### What you need to do
Copy each line of the listing below exactly and drop the images.

### Data
┌──

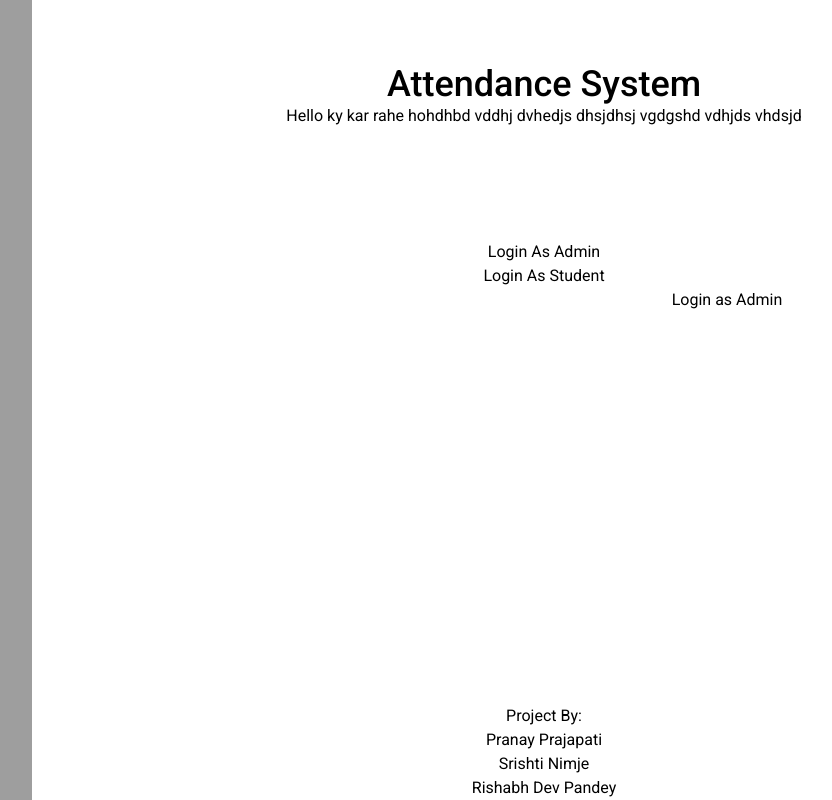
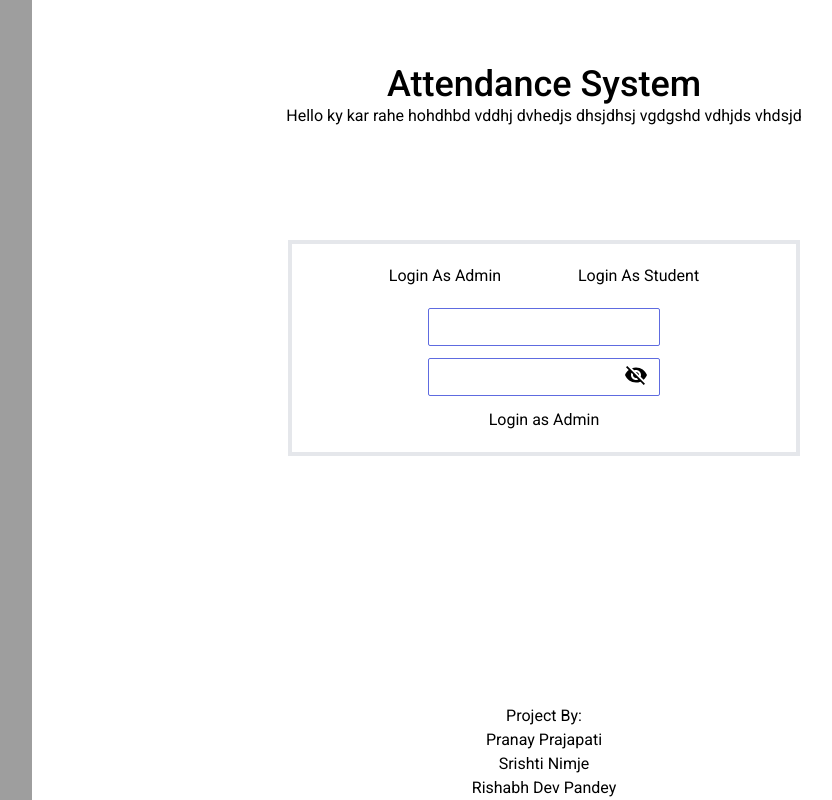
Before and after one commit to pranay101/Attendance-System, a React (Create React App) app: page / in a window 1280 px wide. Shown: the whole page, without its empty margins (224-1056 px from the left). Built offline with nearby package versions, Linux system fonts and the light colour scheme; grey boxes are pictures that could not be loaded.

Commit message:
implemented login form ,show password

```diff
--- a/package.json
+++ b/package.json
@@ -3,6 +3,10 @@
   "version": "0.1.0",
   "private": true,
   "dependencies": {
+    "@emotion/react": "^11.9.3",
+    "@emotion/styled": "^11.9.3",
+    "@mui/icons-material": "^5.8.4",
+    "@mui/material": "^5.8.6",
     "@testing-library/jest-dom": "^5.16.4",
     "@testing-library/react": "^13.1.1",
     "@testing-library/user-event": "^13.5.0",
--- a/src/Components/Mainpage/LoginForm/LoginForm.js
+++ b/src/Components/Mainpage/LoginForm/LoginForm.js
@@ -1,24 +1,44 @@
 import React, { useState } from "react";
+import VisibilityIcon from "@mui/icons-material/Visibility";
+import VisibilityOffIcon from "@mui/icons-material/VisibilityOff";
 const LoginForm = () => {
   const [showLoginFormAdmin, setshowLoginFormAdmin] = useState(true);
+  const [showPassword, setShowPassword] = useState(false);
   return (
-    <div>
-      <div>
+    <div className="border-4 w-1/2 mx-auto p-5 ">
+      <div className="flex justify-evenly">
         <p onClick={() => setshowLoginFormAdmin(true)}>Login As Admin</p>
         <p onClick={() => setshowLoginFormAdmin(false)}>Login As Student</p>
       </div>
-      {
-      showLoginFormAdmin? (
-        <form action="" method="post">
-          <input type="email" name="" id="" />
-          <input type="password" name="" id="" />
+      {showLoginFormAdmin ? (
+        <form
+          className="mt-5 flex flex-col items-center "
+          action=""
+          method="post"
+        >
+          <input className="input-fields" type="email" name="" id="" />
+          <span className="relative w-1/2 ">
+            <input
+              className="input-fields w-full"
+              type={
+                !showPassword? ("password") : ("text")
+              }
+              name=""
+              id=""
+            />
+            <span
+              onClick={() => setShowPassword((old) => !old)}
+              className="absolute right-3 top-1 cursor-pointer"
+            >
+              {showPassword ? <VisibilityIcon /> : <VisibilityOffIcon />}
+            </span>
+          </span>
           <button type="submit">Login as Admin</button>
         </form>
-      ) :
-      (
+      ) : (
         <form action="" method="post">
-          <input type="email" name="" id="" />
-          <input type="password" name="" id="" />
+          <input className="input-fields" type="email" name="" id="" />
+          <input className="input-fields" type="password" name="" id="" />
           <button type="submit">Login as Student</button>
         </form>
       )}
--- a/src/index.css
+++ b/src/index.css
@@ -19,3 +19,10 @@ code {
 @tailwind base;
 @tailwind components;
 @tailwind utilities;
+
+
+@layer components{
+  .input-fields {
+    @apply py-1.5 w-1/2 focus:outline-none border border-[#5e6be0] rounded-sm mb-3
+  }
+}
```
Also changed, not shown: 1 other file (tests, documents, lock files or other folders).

└──

### Output
Before and after one commit to pranay101/Attendance-System, a React (Create React App) app: page / in a window 1280 px wide. Shown: the whole page, without its empty margins (224-1056 px from the left). Built offline with nearby package versions, Linux system fonts and the light colour scheme; grey boxes are pictures that could not be loaded.

Commit message:
implemented login form ,show password

```diff
--- a/package.json
+++ b/package.json
@@ -3,6 +3,10 @@
   "version": "0.1.0",
   "private": true,
   "dependencies": {
+    "@emotion/react": "^11.9.3",
+    "@emotion/styled": "^11.9.3",
+    "@mui/icons-material": "^5.8.4",
+    "@mui/material": "^5.8.6",
     "@testing-library/jest-dom": "^5.16.4",
     "@testing-library/react": "^13.1.1",
     "@testing-library/user-event": "^13.5.0",
--- a/src/Components/Mainpage/LoginForm/LoginForm.js
+++ b/src/Components/Mainpage/LoginForm/LoginForm.js
@@ -1,24 +1,44 @@
 import React, { useState } from "react";
+import VisibilityIcon from "@mui/icons-material/Visibility";
+import VisibilityOffIcon from "@mui/icons-material/VisibilityOff";
 const LoginForm = () => {
   const [showLoginFormAdmin, setshowLoginFormAdmin] = useState(true);
+  const [showPassword, setShowPassword] = useState(false);
   return (
-    <div>
-      <div>
+    <div className="border-4 w-1/2 mx-auto p-5 ">
+      <div className="flex justify-evenly">
         <p onClick={() => setshowLoginFormAdmin(true)}>Login As Admin</p>
         <p onClick={() => setshowLoginFormAdmin(false)}>Login As Student</p>
       </div>
-      {
-      showLoginFormAdmin? (
-        <form action="" method="post">
-          <input type="email" name="" id="" />
-          <input type="password" name="" id="" />
+      {showLoginFormAdmin ? (
+        <form
+          className="mt-5 flex flex-col items-center "
+          action=""
+          method="post"
+        >
+          <input className="input-fields" type="email" name="" id="" />
+          <span className="relative w-1/2 ">
+            <input
+              className="input-fields w-full"
+              type={
+                !showPassword? ("password") : ("text")
+              }
+              name=""
+              id=""
+            />
+            <span
+              onClick={() => setShowPassword((old) => !old)}
+              className="absolute right-3 top-1 cursor-pointer"
+            >
+              {showPassword ? <VisibilityIcon /> : <VisibilityOffIcon />}
+            </span>
+          </span>
           <button type="submit">Login as Admin</button>
         </form>
-      ) :
-      (
+      ) : (
         <form action="" method="post">
-          <input type="email" name="" id="" />
-          <input type="password" name="" id="" />
+          <input className="input-fields" type="email" name="" id="" />
+          <input className="input-fields" type="password" name="" id="" />
           <button type="submit">Login as Student</button>
         </form>
       )}
--- a/src/index.css
+++ b/src/index.css
@@ -19,3 +19,10 @@ code {
 @tailwind base;
 @tailwind components;
 @tailwind utilities;
+
+
+@layer components{
+  .input-fields {
+    @apply py-1.5 w-1/2 focus:outline-none border border-[#5e6be0] rounded-sm mb-3
+  }
+}
```
Also changed, not shown: 1 other file (tests, documents, lock files or other folders).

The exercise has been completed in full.